### [RECORD EXCERPTS]
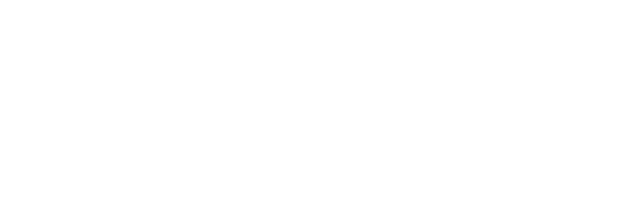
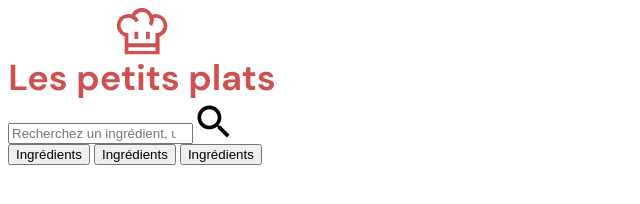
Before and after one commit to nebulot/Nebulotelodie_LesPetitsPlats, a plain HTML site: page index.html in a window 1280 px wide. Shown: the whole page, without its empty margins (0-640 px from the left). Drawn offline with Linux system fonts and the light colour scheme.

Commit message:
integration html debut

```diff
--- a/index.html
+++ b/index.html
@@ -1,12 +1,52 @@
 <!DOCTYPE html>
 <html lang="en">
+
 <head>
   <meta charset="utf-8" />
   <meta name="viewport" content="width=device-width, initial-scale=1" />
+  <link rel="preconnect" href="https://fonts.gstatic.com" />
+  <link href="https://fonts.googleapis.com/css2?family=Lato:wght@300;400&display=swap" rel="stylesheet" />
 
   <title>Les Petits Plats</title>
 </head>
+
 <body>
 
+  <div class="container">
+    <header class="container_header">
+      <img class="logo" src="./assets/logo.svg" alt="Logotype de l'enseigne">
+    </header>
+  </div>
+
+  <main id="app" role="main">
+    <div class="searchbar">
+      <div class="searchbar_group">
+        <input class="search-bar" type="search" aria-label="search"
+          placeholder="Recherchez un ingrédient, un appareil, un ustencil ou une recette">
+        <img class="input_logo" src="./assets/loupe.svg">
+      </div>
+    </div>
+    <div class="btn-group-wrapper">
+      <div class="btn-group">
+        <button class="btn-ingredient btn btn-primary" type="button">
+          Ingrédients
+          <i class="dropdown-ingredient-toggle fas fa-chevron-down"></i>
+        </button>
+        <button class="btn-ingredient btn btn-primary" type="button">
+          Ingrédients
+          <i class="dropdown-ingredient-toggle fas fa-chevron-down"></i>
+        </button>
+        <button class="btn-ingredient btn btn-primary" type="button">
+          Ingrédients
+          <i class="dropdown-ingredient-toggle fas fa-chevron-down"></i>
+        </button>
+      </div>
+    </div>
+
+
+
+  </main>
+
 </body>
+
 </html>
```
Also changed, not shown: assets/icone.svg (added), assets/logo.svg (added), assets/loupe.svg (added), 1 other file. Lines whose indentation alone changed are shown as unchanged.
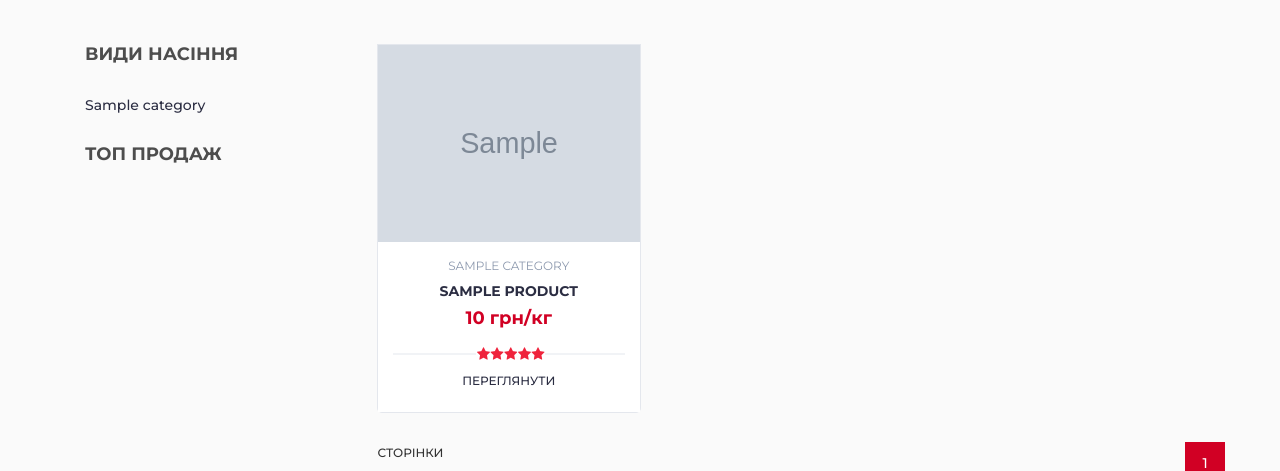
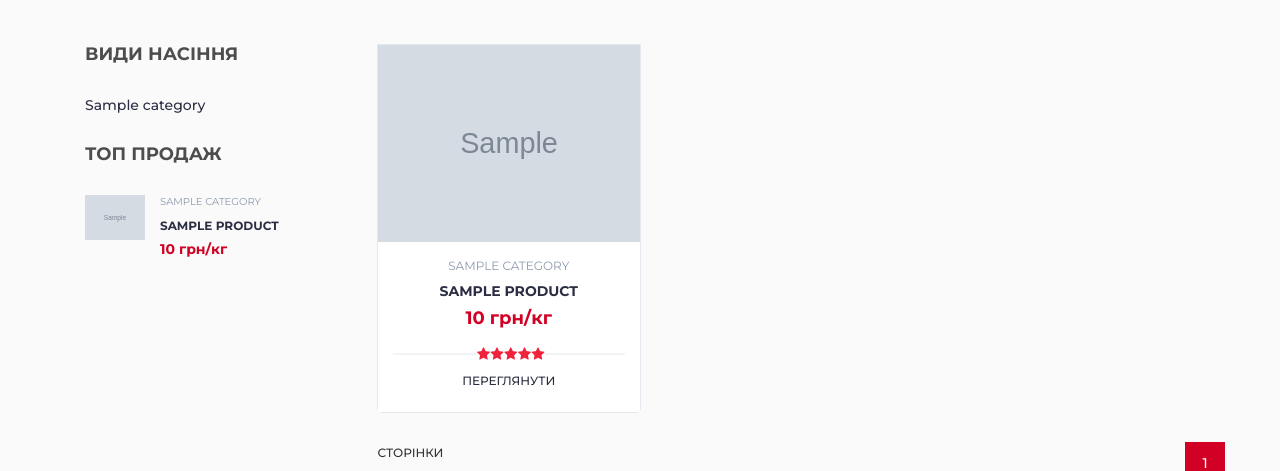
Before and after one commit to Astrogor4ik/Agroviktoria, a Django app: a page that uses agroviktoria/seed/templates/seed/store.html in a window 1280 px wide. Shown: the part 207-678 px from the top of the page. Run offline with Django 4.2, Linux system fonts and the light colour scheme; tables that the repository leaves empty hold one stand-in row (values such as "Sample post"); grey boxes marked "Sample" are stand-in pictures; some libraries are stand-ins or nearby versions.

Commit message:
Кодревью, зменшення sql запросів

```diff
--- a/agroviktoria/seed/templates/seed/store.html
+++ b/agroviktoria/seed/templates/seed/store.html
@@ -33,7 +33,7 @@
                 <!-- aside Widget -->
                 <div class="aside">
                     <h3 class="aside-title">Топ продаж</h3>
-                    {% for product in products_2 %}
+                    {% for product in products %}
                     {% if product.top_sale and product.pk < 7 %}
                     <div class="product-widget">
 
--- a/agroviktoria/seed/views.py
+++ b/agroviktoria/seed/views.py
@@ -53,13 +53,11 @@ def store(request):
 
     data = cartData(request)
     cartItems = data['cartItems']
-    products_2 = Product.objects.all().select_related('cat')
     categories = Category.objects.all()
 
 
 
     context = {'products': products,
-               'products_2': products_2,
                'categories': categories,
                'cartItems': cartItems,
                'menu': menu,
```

--

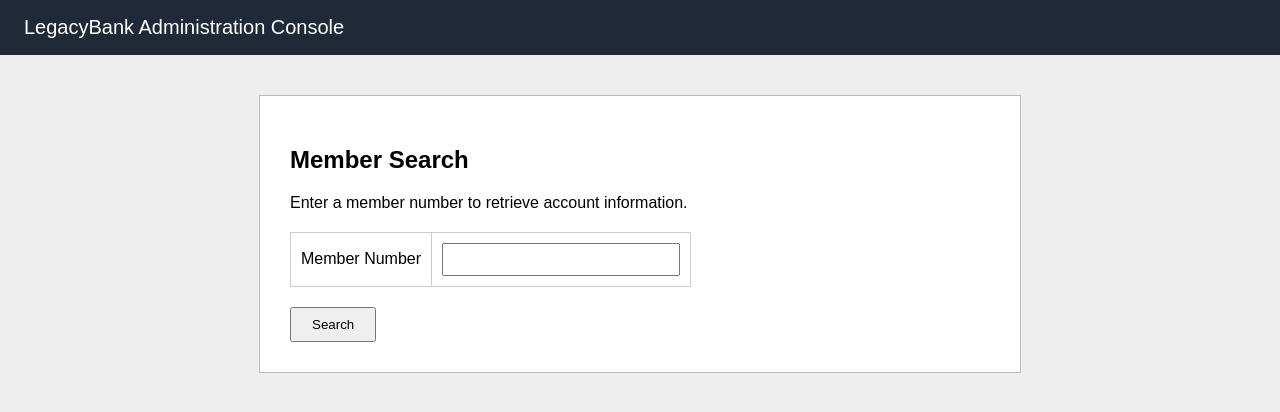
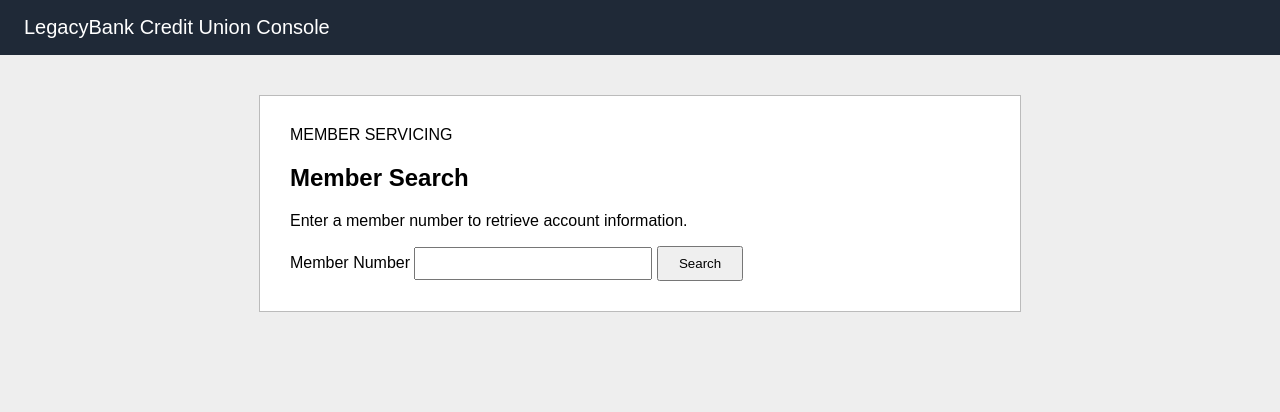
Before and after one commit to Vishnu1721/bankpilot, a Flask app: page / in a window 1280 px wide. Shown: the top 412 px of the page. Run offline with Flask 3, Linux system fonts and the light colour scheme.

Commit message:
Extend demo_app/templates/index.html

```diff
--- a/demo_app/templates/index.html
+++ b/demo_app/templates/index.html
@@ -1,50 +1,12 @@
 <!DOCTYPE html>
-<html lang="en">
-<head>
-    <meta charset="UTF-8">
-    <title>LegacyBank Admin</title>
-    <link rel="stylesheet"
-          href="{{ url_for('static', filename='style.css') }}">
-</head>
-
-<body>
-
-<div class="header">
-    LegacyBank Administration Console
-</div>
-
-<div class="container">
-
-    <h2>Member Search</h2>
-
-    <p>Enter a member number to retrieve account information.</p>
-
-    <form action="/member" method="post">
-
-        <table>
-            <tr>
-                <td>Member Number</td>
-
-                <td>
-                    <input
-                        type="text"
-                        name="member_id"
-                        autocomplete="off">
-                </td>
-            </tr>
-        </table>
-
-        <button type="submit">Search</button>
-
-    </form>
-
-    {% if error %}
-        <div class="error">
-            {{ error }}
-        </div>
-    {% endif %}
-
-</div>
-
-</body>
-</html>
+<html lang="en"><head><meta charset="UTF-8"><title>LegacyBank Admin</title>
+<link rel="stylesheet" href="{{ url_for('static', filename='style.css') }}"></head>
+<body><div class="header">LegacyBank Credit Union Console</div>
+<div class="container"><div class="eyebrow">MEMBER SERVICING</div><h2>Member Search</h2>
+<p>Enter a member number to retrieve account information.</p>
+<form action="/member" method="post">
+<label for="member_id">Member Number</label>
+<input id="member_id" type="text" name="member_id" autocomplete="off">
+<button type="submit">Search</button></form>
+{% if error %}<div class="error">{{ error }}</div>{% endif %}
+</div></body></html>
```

...

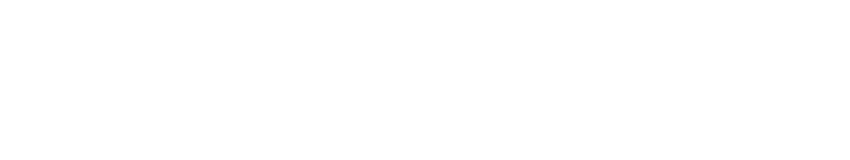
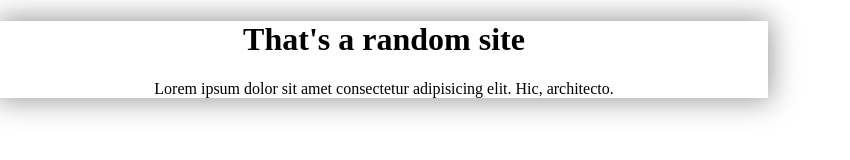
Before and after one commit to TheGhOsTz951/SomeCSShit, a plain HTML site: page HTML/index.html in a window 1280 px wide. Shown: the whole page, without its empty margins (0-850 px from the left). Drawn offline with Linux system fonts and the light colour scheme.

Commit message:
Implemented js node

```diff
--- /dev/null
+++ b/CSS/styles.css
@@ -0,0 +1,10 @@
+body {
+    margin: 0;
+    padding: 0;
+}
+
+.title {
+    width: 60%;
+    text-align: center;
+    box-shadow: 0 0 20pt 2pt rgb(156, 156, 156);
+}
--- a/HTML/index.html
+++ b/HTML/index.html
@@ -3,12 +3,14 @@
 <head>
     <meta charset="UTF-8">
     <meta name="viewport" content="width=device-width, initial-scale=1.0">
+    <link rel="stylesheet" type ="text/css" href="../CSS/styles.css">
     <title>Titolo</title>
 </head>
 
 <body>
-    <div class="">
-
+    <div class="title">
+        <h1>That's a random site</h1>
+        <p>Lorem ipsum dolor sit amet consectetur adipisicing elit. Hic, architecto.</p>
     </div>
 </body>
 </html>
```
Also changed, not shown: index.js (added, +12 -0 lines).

### [PROBLEM DETAILS]
Lines in the data that include the word "body" should all be copied.

### [ANSWER SPACE]
 <body>
 </body>
-<body>
-</body>
+<body><div class="header">LegacyBank Credit Union Console</div>
+</div></body></html>
+body {
 <body>
 </body>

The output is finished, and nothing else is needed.